■ Exercise description
What lines of the data below hold "with"? Show them.

Before-and-after change data
══════
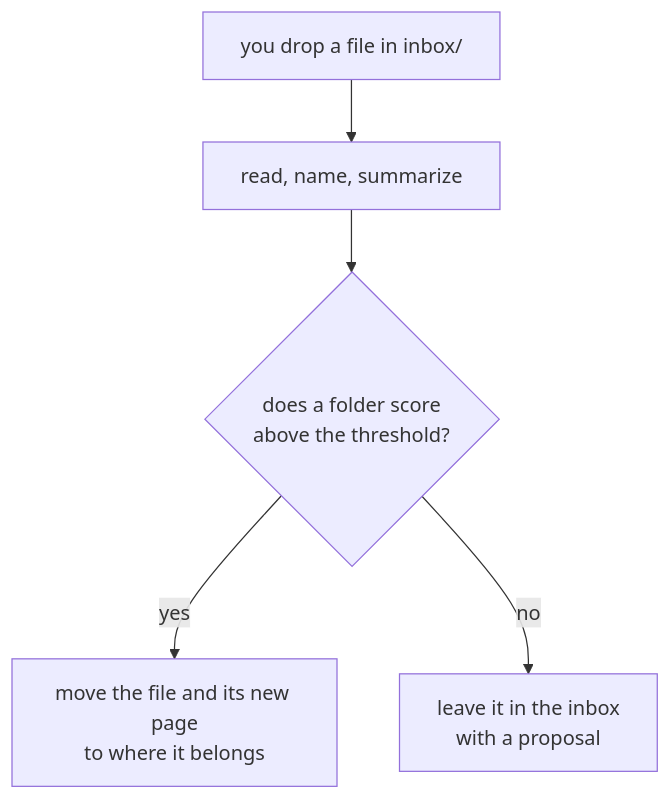
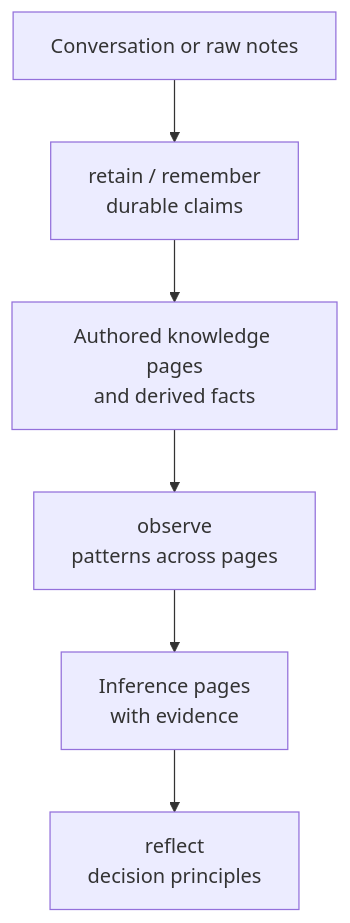
The sixth of 7 diagrams in HOW-IT-WORKS.md (tenphi/akno), drawn with Mermaid before and after one commit. The commit also changed other lines of this file and 5 other files, not shown here.

````diff
--- a/HOW-IT-WORKS.md
+++ b/HOW-IT-WORKS.md
@@ -637,7 +603,8 @@
 ```mermaid
 flowchart TD
-    drop["you drop a file in inbox/"] --> read["read, name, summarize"]
-    read --> score{"does a folder score<br/>above the threshold?"}
-    score -->|yes| move["move the file and its new page<br/>to where it belongs"]
-    score -->|no| stay["leave it in the inbox<br/>with a proposal"]
+    conversation["Conversation or raw notes"] --> remember["retain / remember<br/>durable claims"]
+    remember --> facts["Authored knowledge pages<br/>and derived facts"]
+    facts --> observe["observe<br/>patterns across pages"]
+    observe --> observations["Inference pages<br/>with evidence"]
+    observations --> reflect["reflect<br/>decision principles"]
 ```
````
══════
■ Exercise solution
The sixth of 7 diagrams in HOW-IT-WORKS.md (tenphi/akno), drawn with Mermaid before and after one commit. The commit also changed other lines of this file and 5 other files, not shown here.
-    score -->|no| stay["leave it in the inbox<br/>with a proposal"]
+    observe --> observations["Inference pages<br/>with evidence"]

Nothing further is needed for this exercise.